Elmore Leonard: Four Novels of the 1970s is edited by Leonard’s longtime researcher and friend, Gregg Sutter. Also featured in the collection are the novels Fifty-Two Pickup, Unknown Man No. 89, and The Switch. The last of these was adapted into the new Jennifer Aniston movie, Life of Crime. My review will appear tomorrow when Life of Crime opens nationally.

Presented by

Christopher Orr is a senior editor and the principal film critic at The Atlantic. He has written on movies for The New Republic, LA Weekly, Salon, and The New York Sun, and has worked as an editor for numerous publications.

A New York City Minute, Frozen in Time

This wildly inventive short film takes you on a whirling, spinning tour of the Big Apple

Join the Discussion

After you comment, click Post. If you’re not already logged in you will be asked to log in or register with Disqus.

Please note that The Atlantic's account system is separate from our commenting system. To log in or register with The Atlantic, use the Sign In button at the top of every page.

blog comments powered by Disqus

Video

A New York City Minute, Frozen in Time

This short film takes you on a whirling tour of the Big Apple

Video

What Happened to the Milky Way?

Light pollution has taken away our ability to see the stars. Can we save the night sky?

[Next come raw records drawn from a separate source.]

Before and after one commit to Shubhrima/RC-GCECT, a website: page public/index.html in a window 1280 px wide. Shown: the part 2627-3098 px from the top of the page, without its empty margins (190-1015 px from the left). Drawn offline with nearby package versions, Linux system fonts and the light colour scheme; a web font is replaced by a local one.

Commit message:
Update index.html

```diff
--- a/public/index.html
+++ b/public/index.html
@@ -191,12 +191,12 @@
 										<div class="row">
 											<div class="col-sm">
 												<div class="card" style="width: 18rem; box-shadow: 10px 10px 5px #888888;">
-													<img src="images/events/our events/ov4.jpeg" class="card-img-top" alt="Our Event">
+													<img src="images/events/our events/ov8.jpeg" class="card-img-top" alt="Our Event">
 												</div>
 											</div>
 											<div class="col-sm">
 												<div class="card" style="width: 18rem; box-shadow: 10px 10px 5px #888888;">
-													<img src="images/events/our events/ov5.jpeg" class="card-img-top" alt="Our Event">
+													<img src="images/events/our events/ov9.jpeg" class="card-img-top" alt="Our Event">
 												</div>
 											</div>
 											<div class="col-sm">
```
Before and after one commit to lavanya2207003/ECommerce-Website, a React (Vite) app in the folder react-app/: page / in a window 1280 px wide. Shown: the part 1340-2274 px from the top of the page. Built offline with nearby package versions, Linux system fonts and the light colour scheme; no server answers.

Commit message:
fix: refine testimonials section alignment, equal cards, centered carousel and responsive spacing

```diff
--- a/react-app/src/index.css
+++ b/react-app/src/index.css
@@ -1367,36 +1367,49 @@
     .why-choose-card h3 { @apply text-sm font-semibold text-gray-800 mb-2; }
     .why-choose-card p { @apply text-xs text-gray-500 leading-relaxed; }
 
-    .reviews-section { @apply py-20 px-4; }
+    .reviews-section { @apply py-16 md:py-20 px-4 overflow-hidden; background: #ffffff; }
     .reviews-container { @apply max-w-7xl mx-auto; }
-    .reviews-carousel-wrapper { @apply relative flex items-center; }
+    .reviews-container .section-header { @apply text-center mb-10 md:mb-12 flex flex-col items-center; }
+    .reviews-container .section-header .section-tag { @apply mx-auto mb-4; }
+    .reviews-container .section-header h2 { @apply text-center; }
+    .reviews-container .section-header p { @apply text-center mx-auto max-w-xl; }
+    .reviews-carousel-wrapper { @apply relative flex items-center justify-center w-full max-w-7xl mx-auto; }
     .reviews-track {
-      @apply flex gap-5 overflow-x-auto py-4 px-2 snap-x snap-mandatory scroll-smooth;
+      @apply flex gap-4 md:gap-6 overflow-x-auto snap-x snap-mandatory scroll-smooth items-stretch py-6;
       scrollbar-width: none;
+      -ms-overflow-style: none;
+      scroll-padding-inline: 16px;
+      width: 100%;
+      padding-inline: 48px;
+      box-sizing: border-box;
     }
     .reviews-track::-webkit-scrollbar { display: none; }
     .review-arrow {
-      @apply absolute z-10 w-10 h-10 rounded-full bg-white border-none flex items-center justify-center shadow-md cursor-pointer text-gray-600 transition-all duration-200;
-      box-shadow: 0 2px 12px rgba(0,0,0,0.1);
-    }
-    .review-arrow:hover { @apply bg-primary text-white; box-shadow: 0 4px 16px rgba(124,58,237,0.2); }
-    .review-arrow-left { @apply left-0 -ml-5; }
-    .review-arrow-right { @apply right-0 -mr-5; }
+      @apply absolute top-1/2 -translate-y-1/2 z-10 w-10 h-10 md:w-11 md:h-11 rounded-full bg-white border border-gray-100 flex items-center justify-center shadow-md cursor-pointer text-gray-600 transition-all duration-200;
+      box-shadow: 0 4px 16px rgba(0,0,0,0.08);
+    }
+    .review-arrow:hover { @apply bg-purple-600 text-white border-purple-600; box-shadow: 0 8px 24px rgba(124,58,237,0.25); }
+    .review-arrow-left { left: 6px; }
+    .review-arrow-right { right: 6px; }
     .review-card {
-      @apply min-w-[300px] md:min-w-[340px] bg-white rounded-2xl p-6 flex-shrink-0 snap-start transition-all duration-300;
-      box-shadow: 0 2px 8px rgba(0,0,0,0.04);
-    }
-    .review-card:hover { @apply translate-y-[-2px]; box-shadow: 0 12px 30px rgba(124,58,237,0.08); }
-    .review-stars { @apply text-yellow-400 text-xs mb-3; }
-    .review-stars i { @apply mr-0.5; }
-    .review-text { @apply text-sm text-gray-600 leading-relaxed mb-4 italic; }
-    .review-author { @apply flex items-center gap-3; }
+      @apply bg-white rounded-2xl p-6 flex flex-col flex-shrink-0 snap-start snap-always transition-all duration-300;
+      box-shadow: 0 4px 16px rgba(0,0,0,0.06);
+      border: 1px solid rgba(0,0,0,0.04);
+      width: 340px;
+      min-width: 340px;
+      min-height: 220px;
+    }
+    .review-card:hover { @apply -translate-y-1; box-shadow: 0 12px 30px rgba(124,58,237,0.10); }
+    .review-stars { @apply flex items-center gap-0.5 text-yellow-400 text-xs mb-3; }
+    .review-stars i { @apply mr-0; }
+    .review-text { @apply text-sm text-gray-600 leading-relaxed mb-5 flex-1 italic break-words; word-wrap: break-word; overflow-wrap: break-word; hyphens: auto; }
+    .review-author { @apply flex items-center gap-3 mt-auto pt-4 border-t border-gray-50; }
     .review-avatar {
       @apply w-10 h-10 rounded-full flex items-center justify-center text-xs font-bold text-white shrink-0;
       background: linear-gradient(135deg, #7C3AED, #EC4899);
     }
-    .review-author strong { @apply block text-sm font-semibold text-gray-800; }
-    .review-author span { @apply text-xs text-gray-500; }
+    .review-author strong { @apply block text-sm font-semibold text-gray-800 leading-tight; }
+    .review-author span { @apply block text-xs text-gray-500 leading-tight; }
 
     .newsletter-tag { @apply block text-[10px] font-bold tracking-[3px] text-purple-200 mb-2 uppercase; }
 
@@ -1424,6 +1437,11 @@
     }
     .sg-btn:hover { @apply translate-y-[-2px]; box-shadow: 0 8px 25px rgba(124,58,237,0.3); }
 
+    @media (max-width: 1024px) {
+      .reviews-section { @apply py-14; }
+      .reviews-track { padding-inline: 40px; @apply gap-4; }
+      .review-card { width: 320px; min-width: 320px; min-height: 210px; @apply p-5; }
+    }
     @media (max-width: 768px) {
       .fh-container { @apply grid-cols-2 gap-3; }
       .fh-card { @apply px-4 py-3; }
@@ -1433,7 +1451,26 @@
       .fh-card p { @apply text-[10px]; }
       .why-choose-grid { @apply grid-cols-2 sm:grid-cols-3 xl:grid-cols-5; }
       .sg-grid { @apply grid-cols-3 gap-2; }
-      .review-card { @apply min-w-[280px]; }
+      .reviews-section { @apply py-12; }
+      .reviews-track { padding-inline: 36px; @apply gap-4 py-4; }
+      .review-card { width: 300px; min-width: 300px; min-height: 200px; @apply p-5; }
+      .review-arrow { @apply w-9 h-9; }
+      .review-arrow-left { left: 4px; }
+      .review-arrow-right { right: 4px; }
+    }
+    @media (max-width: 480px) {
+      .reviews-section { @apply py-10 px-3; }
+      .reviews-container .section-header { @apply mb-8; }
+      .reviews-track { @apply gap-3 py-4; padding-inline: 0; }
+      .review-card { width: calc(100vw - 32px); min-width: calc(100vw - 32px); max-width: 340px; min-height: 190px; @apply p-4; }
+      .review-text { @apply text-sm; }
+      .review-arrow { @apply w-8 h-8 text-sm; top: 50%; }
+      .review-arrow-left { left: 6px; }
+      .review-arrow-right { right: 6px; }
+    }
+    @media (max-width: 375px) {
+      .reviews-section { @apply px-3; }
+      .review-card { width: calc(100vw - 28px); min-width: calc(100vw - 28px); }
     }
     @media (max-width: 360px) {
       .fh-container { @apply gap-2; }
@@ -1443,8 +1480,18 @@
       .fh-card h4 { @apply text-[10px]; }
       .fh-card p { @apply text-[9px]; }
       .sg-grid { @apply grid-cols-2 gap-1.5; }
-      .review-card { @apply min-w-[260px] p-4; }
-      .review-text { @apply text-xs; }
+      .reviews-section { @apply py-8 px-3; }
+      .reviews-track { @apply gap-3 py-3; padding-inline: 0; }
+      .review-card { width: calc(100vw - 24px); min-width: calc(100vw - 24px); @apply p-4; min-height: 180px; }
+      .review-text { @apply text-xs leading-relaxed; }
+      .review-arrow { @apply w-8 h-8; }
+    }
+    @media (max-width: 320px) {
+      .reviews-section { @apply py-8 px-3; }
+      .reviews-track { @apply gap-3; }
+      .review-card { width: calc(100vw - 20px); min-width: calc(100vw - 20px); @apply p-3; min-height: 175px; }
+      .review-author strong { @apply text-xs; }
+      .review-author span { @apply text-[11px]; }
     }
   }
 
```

Video

The Faces of #BlackLivesMatter

Scenes from a recent protest in New York City

Video

Ruth Bader Ginsburg on Life

The Supreme Court justice talks gender equality and marriage.

Video

The Pentagon's $1.5 Trillion Mistake

The F-35 fighter jet was supposed to do everything. Instead, it can barely do anything.

More in Entertainment

Just In